The so-called activist court cuts both ways. For all the grousing by conservatives about King v. Burwell, this court makes decisions without regard to how one side or the other feels. It is independent of our passions.
Big coal won a decisive victory over the forces of clean air and water, but perhaps only a immoral one. The age of coal in America is complicated by the realization that it costs a lot more to mine and use when someone like the EPA is trying to keep it clean. It costs too much to get out of the ground when you consider the pollution in the water. Tailing ponds are difficult to manage if they are manageable at all. And when they fail, which they do, it is bad for business.
But the real threat coal comes in the form of natural gas, which is only slightly better in terms of environmental cost, but a whole lot more profitable to power plants. Adieu, big coal; welcome natural gas.
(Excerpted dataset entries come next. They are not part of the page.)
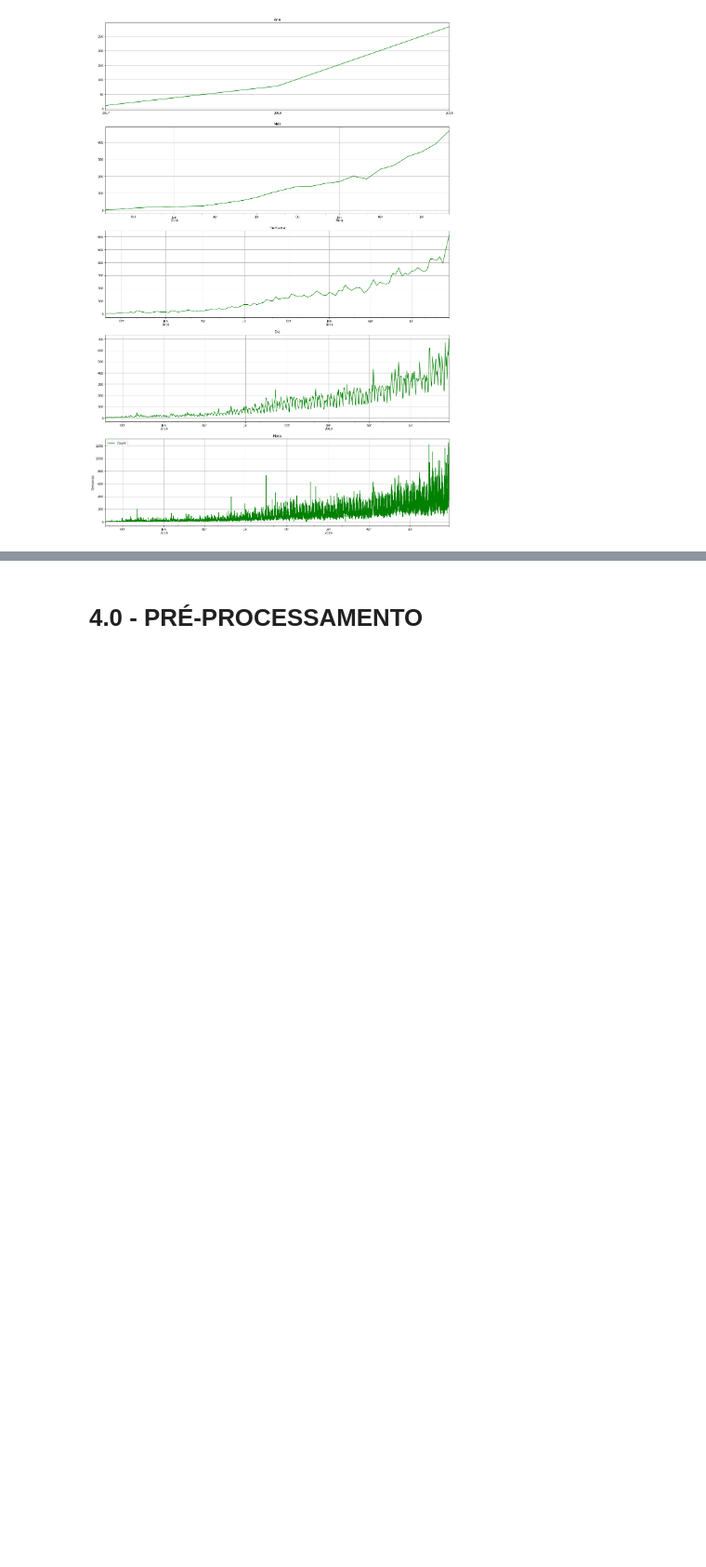
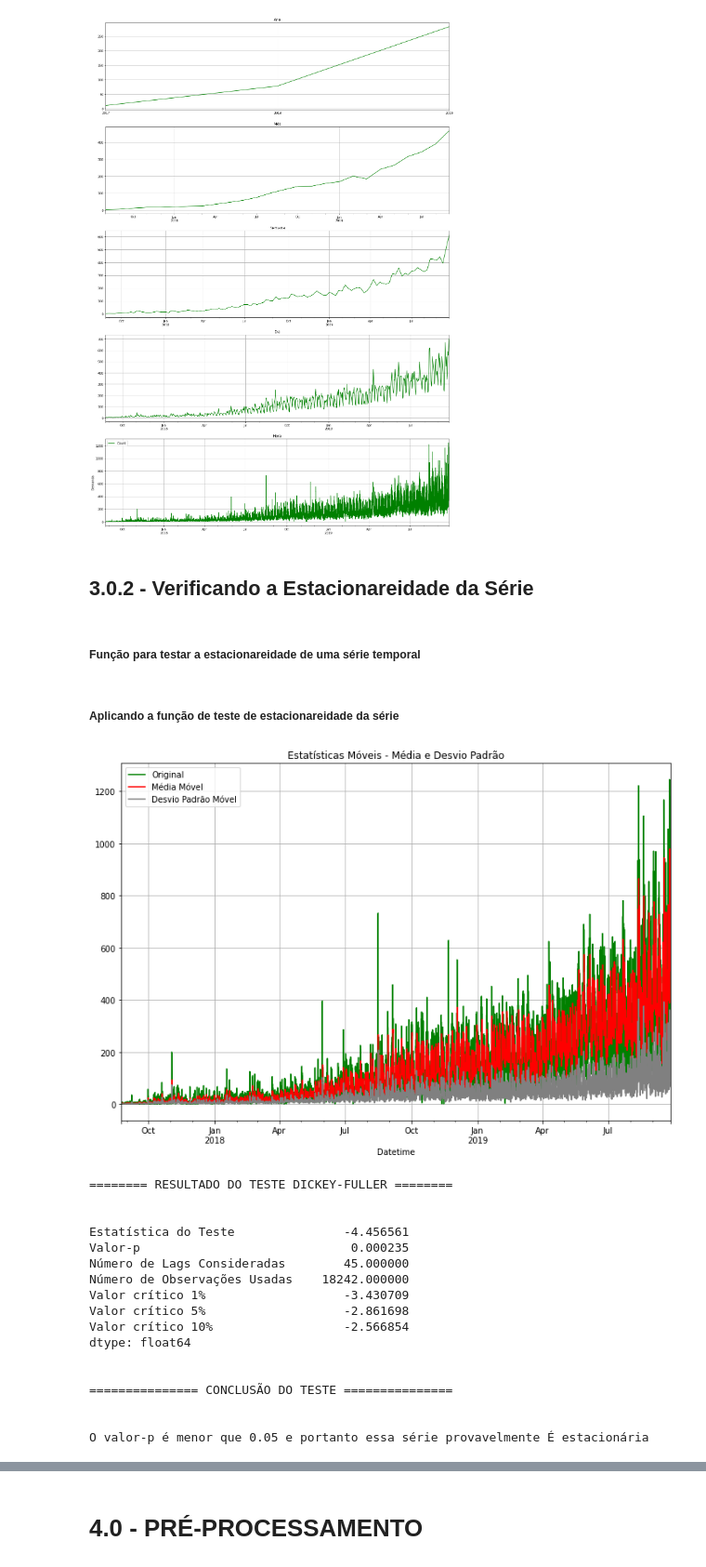
Before and after one commit to RicardoPaganini/HappyMoonVC, a Jupyter notebook: Happy-Moon-VC.ipynb, the cells around one changed output, grey strips where cells are left out. Shown at 93% size. Drawn from its saved outputs; the diff is of its cells as text; code cells hidden in the pictures; blank space fills up the shorter version.

```diff
--- a/Happy-Moon-VC.ipynb
+++ b/Happy-Moon-VC.ipynb
@@ -225,3 +250,66 @@ plt.legend(loc='best');
 plt.show();
 # %% [output]
 [figure]
+# %% [markdown]
+## 3.0.2 - Verificando a Estacionareidade da Série
+# %% [markdown]
+##### Função para testar a estacionareidade de uma série temporal
+# %%
+def estacionareidade(serie):
+    # Estatisticas móveis
+    rolmean = serie.rolling(window=12).mean()
+    rolstd = serie.rolling(window=12).std()
+
+    # Plot das estatísticas móveis
+    plt.figure(figsize=(12,8))
+    original = serie.plot(color='green', label='Original', grid=True)
+    mean = rolmean.plot(color='red', label='Média Móvel', grid=True)
+    std = rolstd.plot(color='gray', label='Desvio Padrão Móvel', grid=True)
+    plt.legend(loc='best')
+    plt.title('Estatísticas Móveis - Média e Desvio Padrão')
+    plt.show();
+
+    # Teste Dickey-Fuller
+    print(' RESULTADO DO TESTE DICKEY-FULLER '.center(50,'='))
+    print('\n')
+    dfteste = adfuller(serie, autolag = 'AIC')
+    dfsaida = pd.Series(dfteste[0:4], index=['Estatística do Teste',
+                                             'Valor-p',
+                                             'Número de Lags Consideradas',
+                                             'Número de Observações Usadas',])
+    for key, value in dfteste[4].items():
+        dfsaida[f'Valor crítico {key}'] = value
+
+    print(dfsaida)
+
+    # Testando o valor-p
+    print('\n')
+    print(' CONCLUSÃO DO TESTE '.center(50,'='))
+    print('\n')
+    if dfsaida[1] > 0.05:
+        print('O valor-p é maior que 0.05 e portanto essa série provavelmente NÃO é estacionária')
+    else:
+        print('O valor-p é menor que 0.05 e portanto essa série provavelmente É estacionária')
+# %% [markdown]
+##### Aplicando a função de teste de estacionareidade da série
+# %%
+estacionareidade(df3_treino.Count)
+# %% [output]
+[figure, added]
+======== RESULTADO DO TESTE DICKEY-FULLER ========
+
+
+Estatística do Teste               -4.456561
+Valor-p                             0.000235
+Número de Lags Consideradas        45.000000
+Número de Observações Usadas    18242.000000
+Valor crítico 1%                   -3.430709
+Valor crítico 5%                   -2.861698
+Valor crítico 10%                  -2.566854
+dtype: float64
+
+
+=============== CONCLUSÃO DO TESTE ===============
+
+
+O valor-p é menor que 0.05 e portanto essa série provavelmente É estacionária
```
Also changed, not shown: parts of 55 cells of this notebook.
So, is big coal dead? Not hardly. Production peaked in 2008. Like cigarettes, we will be exporting it to other countries for some time. Is it in decline? Not for a long time.
The court found the suit poorly argued, which is unfortunate.
(d) EPA must consider cost—including cost of compliance—before deciding whether regulation is appropriate and necessary. It will be up to the Agency to decide (as always, within the limits of reasonable interpretation) how to account for cost.